(THE PROBLEM):
The expected output is each line in the data below that includes the string "SignalMonitor".

[WORKING DATA Boundary: Start]

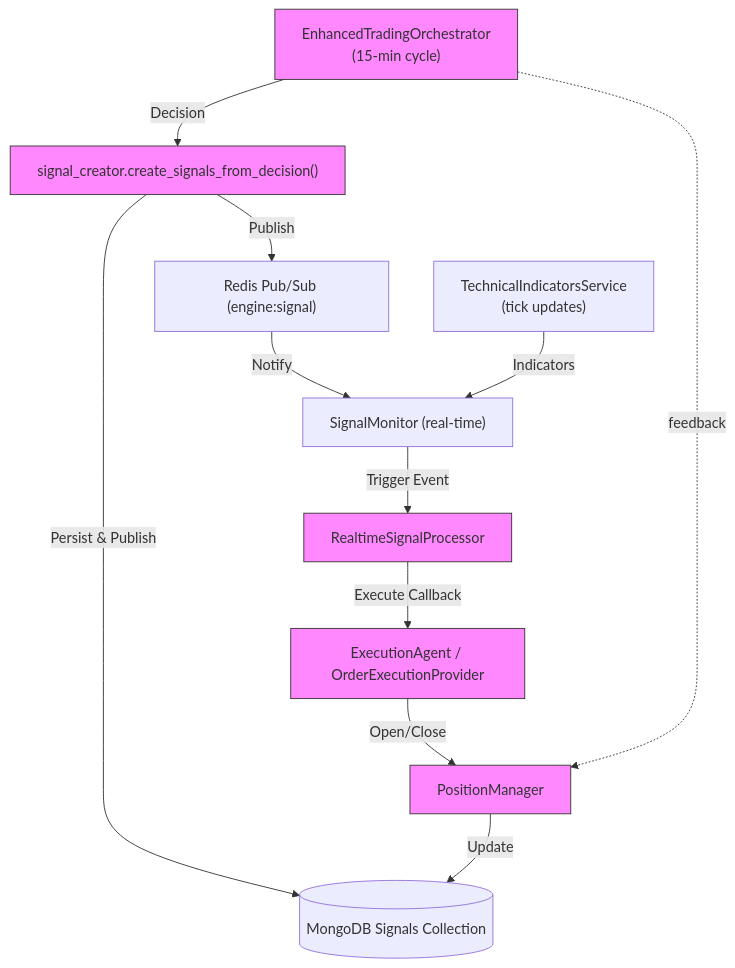
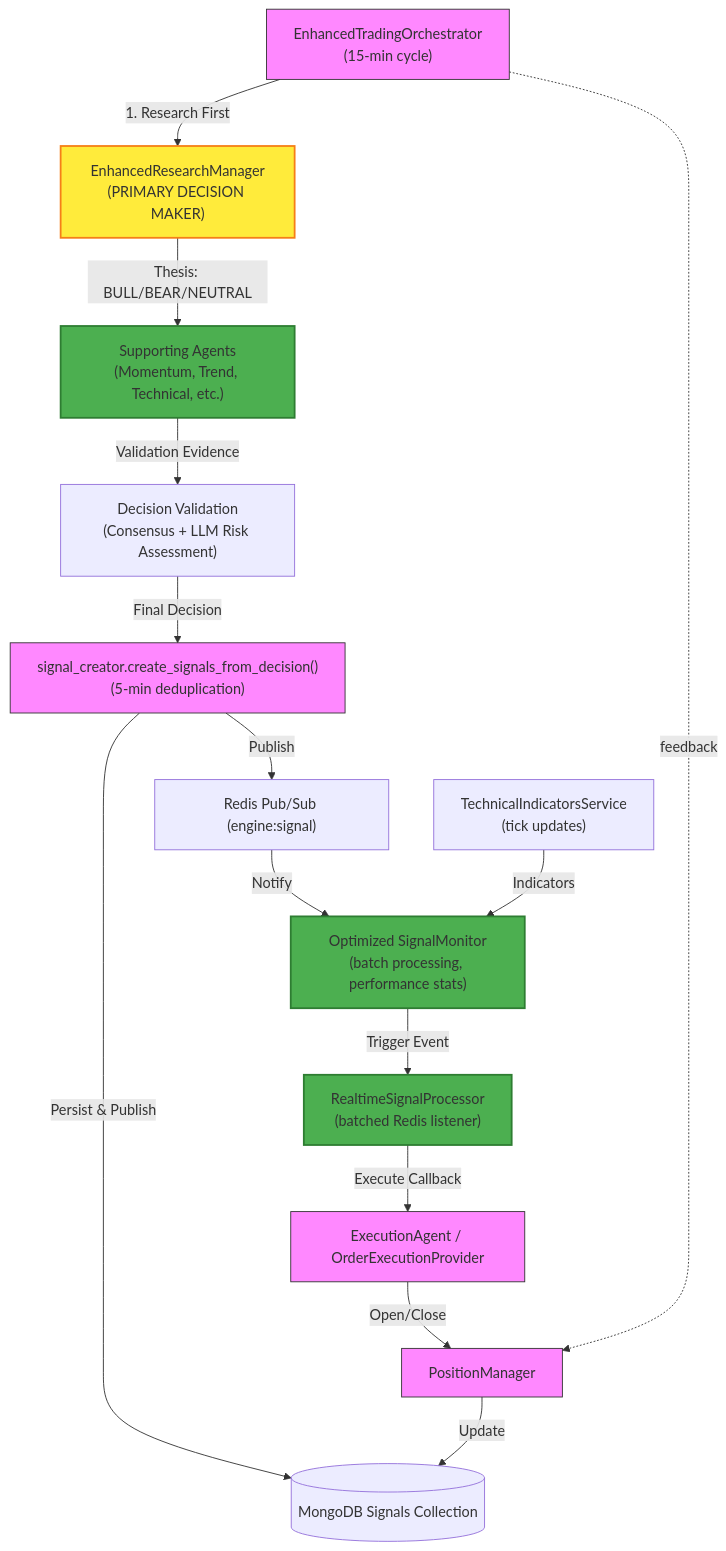
Before and after one commit to amitsajwan/trading_ai: the diagram in engine_module/AGENTS.md, drawn with Mermaid. The commit also changed other lines of this file and 989 other files, not shown here.

````diff
--- a/engine_module/AGENTS.md
+++ b/engine_module/AGENTS.md
@@ -176,16 +197,24 @@
 ```mermaid
 flowchart TD
-  Orchestrator["EnhancedTradingOrchestrator\n(15-min cycle)"] -->|Decision| SignalCreator["signal_creator.create_signals_from_decision()"]
+  Orchestrator["EnhancedTradingOrchestrator\n(15-min cycle)"] -->|1. Research First| ResearchManager["EnhancedResearchManager\n(PRIMARY DECISION MAKER)"]
+  ResearchManager -->|Thesis: BULL/BEAR/NEUTRAL| SupportingAgents["Supporting Agents\n(Momentum, Trend, Technical, etc.)"]
+  SupportingAgents -->|Validation Evidence| DecisionValidation["Decision Validation\n(Consensus + LLM Risk Assessment)"]
+  DecisionValidation -->|Final Decision| SignalCreator["signal_creator.create_signals_from_decision()\n(5-min deduplication)"]
   SignalCreator -->|Persist & Publish| MongoDB[(MongoDB Signals Collection)]
   SignalCreator -->|Publish| RedisPub["Redis Pub/Sub (engine:signal)"]
-  RedisPub -->|Notify| SignalMonitor["SignalMonitor (real-time)"]
+  RedisPub -->|Notify| SignalMonitor["Optimized SignalMonitor\n(batch processing, performance stats)"]
   TechnicalService["TechnicalIndicatorsService\n(tick updates)"] -->|Indicators| SignalMonitor
-  SignalMonitor -->|Trigger Event| RealtimeProcessor["RealtimeSignalProcessor"]
+  SignalMonitor -->|Trigger Event| RealtimeProcessor["RealtimeSignalProcessor\n(batched Redis listener)"]
   RealtimeProcessor -->|Execute Callback| ExecutionAgent["ExecutionAgent / OrderExecutionProvider"]
   ExecutionAgent -->|Open/Close| PositionManager["PositionManager"]
   PositionManager -->|Update| MongoDB
   Orchestrator -. feedback .-> PositionManager
 
+  classDef research fill:#ffeb3b,stroke:#f57f17,stroke-width:2px;
+  classDef enhanced fill:#4caf50,stroke:#2e7d32,stroke-width:2px;
   classDef service fill:#f8f,stroke:#333,stroke-width:1px;
-  class Orchestrator,SignalCreator,RealtimeProcessor,ExecutionAgent,PositionManager service
+
+  class ResearchManager research
+  class SupportingAgents,SignalMonitor,RealtimeProcessor enhanced
+  class Orchestrator,SignalCreator,ExecutionAgent,PositionManager service
 ```
````
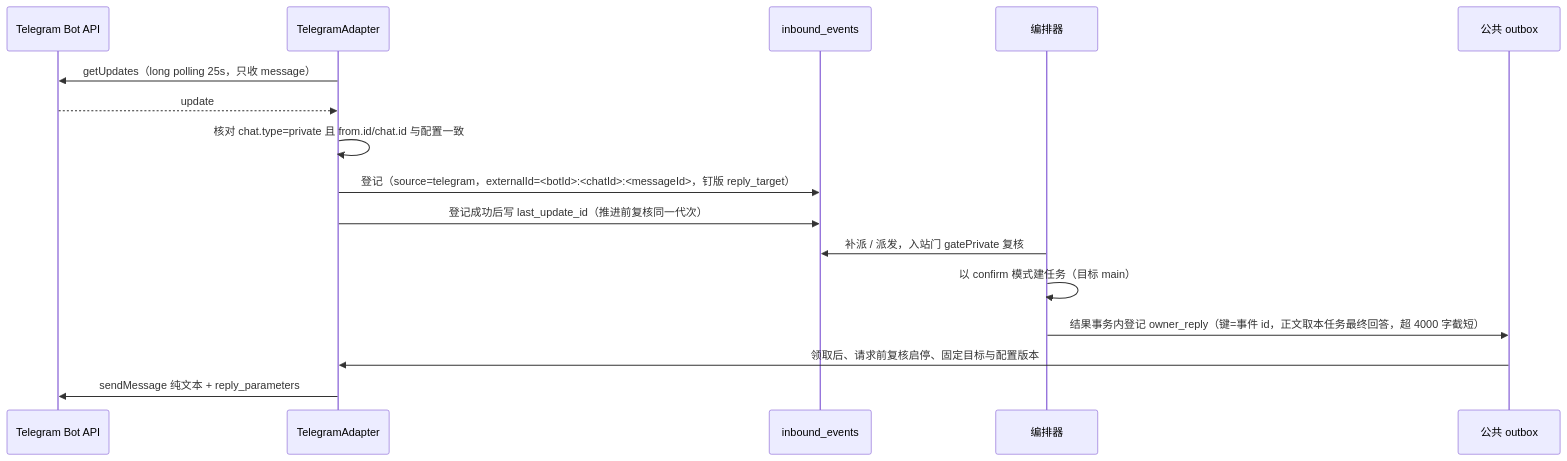
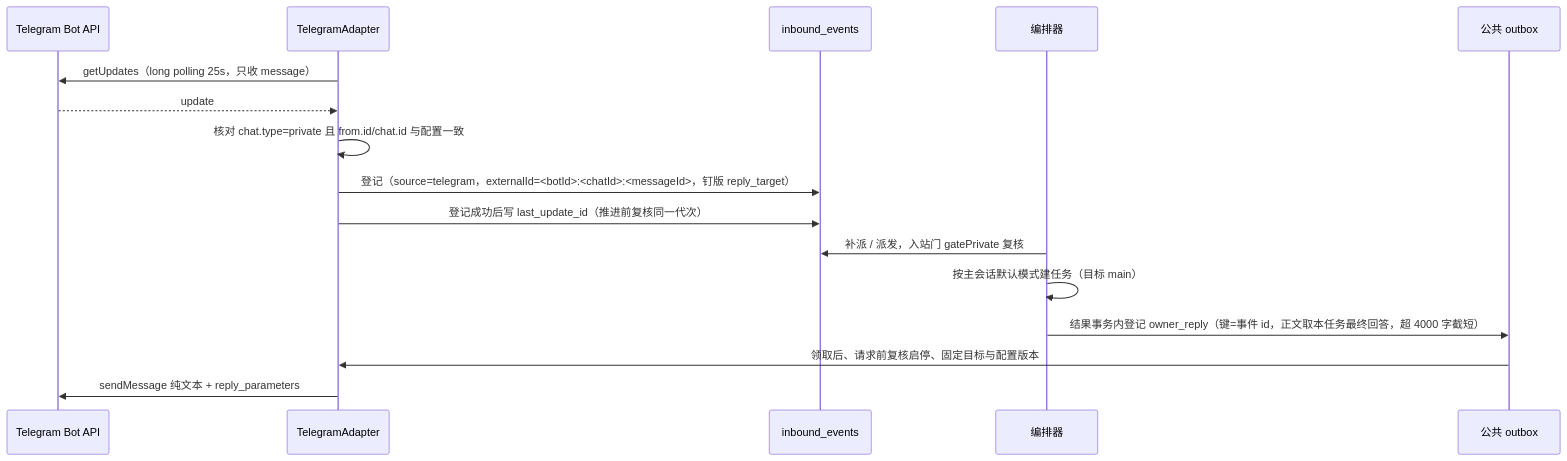
The third of 6 diagrams in docs/modules/channels.md (num-lab/Ruukoto), drawn with Mermaid before and after one commit. The commit also changed other lines of this file and 193 other files, not shown here.

````diff
--- a/docs/modules/channels.md
+++ b/docs/modules/channels.md
@@ -140,18 +140,18 @@
 ```mermaid
 sequenceDiagram
     participant TG as Telegram Bot API
     participant A as TelegramAdapter
     participant S as inbound_events
     participant O as 编排器
     participant B as 公共 outbox
     A->>TG: getUpdates（long polling 25s，只收 message）
     TG-->>A: update
     A->>A: 核对 chat.type=private 且 from.id/chat.id 与配置一致
     A->>S: 登记（source=telegram，externalId=<botId>:<chatId>:<messageId>，钉版 reply_target）
     A->>S: 登记成功后写 last_update_id（推进前复核同一代次）
     O->>S: 补派 / 派发，入站门 gatePrivate 复核
-    O->>O: 以 confirm 模式建任务（目标 main）
+    O->>O: 按主会话默认模式建任务（目标 main）
     O->>B: 结果事务内登记 owner_reply（键=事件 id，正文取本任务最终回答，超 4000 字截短）
     B->>A: 领取后、请求前复核启停、固定目标与配置版本
     A->>TG: sendMessage 纯文本 + reply_parameters
 ```
````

[WORKING DATA Boundary: End]

(EXERCISE RESPONSE):
-  RedisPub -->|Notify| SignalMonitor["SignalMonitor (real-time)"]
+  RedisPub -->|Notify| SignalMonitor["Optimized SignalMonitor\n(batch processing, performance stats)"]
   TechnicalService["TechnicalIndicatorsService\n(tick updates)"] -->|Indicators| SignalMonitor
-  SignalMonitor -->|Trigger Event| RealtimeProcessor["RealtimeSignalProcessor"]
+  SignalMonitor -->|Trigger Event| RealtimeProcessor["RealtimeSignalProcessor\n(batched Redis listener)"]
+  class SupportingAgents,SignalMonitor,RealtimeProcessor enhanced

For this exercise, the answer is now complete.